Items from a dataset:
•••

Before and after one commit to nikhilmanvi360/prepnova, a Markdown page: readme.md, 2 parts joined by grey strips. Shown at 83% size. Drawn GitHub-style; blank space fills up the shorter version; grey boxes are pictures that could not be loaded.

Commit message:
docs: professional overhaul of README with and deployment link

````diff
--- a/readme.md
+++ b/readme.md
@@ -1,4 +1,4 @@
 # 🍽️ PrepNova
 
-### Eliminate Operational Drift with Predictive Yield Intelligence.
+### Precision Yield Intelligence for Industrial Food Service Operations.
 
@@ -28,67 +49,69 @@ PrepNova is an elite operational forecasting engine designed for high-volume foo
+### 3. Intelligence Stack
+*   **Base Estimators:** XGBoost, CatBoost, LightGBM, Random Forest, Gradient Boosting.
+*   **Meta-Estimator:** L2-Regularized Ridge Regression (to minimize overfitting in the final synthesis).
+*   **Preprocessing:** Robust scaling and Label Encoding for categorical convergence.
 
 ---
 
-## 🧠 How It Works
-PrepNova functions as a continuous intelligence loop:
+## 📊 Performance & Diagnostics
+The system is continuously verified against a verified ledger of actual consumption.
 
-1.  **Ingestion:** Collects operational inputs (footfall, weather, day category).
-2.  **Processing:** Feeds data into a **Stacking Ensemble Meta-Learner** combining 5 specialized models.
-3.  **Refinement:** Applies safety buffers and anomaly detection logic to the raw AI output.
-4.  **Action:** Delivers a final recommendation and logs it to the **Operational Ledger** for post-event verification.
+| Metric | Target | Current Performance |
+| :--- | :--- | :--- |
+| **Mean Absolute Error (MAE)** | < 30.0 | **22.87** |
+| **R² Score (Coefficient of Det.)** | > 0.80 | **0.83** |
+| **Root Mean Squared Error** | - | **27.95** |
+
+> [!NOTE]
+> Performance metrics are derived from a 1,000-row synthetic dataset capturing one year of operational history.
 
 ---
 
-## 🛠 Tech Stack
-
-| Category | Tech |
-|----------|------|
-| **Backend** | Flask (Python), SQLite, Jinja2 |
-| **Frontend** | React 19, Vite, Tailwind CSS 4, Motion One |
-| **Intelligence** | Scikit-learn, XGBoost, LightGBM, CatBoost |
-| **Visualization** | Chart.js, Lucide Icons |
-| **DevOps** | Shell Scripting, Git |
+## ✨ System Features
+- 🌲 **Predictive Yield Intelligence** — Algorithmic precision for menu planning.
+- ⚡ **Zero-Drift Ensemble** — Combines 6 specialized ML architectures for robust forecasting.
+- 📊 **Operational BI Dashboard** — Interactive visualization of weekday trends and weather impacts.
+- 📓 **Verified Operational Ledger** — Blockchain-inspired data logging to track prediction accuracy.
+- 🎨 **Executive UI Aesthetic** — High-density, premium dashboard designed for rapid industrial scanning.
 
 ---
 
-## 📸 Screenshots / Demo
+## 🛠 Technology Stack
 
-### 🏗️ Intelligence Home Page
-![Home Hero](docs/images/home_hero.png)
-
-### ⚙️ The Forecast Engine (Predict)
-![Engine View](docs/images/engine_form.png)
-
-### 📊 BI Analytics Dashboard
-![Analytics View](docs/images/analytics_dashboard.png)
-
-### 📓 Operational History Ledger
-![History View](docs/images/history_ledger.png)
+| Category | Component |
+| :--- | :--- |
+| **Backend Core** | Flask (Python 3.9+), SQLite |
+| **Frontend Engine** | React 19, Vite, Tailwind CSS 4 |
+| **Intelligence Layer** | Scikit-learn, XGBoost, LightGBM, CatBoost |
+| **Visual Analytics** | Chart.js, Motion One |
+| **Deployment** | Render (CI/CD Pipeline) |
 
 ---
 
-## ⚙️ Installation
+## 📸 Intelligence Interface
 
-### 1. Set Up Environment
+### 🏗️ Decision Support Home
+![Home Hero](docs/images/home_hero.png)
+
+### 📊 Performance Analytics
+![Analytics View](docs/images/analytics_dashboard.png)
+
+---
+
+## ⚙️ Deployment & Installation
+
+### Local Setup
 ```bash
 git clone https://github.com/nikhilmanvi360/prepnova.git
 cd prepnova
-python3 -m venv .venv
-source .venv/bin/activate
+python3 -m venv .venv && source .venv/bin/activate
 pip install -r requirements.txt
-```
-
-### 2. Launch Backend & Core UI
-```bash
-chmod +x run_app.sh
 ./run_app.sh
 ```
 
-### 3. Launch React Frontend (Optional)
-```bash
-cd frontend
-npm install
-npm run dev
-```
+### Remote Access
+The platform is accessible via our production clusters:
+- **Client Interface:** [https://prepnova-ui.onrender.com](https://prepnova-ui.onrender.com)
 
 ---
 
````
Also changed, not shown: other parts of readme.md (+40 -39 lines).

•••

**Your goal:** Pull together all lines from the data that mention the word "images".

**Answer to this exercise:**
-![Home Hero](docs/images/home_hero.png)
-![Engine View](docs/images/engine_form.png)
-![Analytics View](docs/images/analytics_dashboard.png)
-![History View](docs/images/history_ledger.png)
+![Home Hero](docs/images/home_hero.png)
+![Analytics View](docs/images/analytics_dashboard.png)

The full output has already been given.